MATERIAL PROVIDED »

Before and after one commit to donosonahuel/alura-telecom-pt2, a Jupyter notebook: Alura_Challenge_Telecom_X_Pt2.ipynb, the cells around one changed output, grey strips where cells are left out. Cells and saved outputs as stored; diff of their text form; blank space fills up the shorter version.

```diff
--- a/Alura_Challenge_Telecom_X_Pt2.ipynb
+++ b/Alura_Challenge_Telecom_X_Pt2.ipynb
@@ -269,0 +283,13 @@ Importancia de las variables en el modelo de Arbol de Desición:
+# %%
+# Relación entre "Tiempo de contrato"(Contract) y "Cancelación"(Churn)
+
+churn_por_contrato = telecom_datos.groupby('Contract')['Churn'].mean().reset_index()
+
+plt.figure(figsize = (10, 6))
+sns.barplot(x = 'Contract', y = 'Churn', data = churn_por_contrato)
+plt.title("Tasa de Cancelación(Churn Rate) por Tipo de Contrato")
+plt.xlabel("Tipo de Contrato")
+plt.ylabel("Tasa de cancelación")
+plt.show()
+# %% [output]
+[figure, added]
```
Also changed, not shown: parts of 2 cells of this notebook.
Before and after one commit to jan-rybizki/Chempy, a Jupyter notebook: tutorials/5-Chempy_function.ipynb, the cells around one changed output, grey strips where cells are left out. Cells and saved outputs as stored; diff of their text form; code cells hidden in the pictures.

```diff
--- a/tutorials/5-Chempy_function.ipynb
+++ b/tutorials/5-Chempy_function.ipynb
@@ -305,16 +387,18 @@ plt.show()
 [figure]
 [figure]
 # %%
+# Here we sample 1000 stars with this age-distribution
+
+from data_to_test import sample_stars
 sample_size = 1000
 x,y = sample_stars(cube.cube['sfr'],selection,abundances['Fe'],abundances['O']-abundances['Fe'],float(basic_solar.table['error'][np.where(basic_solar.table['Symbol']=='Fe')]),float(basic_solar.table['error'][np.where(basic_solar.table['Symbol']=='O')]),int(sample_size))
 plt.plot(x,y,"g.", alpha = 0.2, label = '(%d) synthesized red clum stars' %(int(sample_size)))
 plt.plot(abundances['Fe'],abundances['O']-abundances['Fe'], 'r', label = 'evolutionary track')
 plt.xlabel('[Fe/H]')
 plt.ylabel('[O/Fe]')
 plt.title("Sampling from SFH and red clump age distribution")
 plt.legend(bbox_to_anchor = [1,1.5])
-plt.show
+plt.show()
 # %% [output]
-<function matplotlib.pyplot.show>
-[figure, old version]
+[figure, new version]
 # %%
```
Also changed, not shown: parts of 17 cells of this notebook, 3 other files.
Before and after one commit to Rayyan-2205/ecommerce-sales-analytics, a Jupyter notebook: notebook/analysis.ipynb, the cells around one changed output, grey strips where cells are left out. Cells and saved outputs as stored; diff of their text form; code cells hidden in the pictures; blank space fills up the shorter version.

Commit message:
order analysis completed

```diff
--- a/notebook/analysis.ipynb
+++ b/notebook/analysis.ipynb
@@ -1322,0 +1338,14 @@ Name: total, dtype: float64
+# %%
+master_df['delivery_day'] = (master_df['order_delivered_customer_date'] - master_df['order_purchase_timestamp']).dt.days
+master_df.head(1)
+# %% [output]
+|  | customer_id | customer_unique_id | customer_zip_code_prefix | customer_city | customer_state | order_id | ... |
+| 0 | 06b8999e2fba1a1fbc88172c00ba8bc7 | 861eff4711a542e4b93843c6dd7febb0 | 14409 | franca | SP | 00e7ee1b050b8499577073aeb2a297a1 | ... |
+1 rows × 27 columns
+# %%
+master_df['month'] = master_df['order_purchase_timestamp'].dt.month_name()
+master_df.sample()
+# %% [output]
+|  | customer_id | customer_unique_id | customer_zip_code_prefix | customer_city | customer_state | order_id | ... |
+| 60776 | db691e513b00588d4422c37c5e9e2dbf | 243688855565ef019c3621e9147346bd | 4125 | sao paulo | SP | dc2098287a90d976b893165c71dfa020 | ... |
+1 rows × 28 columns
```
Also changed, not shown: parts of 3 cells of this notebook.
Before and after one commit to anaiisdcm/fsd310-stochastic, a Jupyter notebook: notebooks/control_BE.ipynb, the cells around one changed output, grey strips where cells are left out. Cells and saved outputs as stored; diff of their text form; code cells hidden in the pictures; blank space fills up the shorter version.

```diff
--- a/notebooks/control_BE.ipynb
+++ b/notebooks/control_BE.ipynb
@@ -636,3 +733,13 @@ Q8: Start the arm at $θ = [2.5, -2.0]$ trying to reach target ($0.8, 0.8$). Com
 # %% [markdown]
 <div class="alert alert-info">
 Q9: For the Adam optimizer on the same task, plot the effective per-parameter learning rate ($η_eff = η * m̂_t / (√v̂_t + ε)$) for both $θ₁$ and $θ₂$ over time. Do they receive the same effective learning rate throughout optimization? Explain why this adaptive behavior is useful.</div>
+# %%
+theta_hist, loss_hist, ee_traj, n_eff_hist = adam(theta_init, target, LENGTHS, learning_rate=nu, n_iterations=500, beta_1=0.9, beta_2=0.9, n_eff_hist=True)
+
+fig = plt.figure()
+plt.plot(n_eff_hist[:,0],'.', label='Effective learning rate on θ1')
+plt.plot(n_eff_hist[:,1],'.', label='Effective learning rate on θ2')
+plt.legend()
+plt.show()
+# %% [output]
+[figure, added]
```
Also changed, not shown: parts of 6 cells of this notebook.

TASK GOAL » Determine how many of the lines above hold the word "legend", and output that number by itself.

REPLY TO THE EXERCISE » 2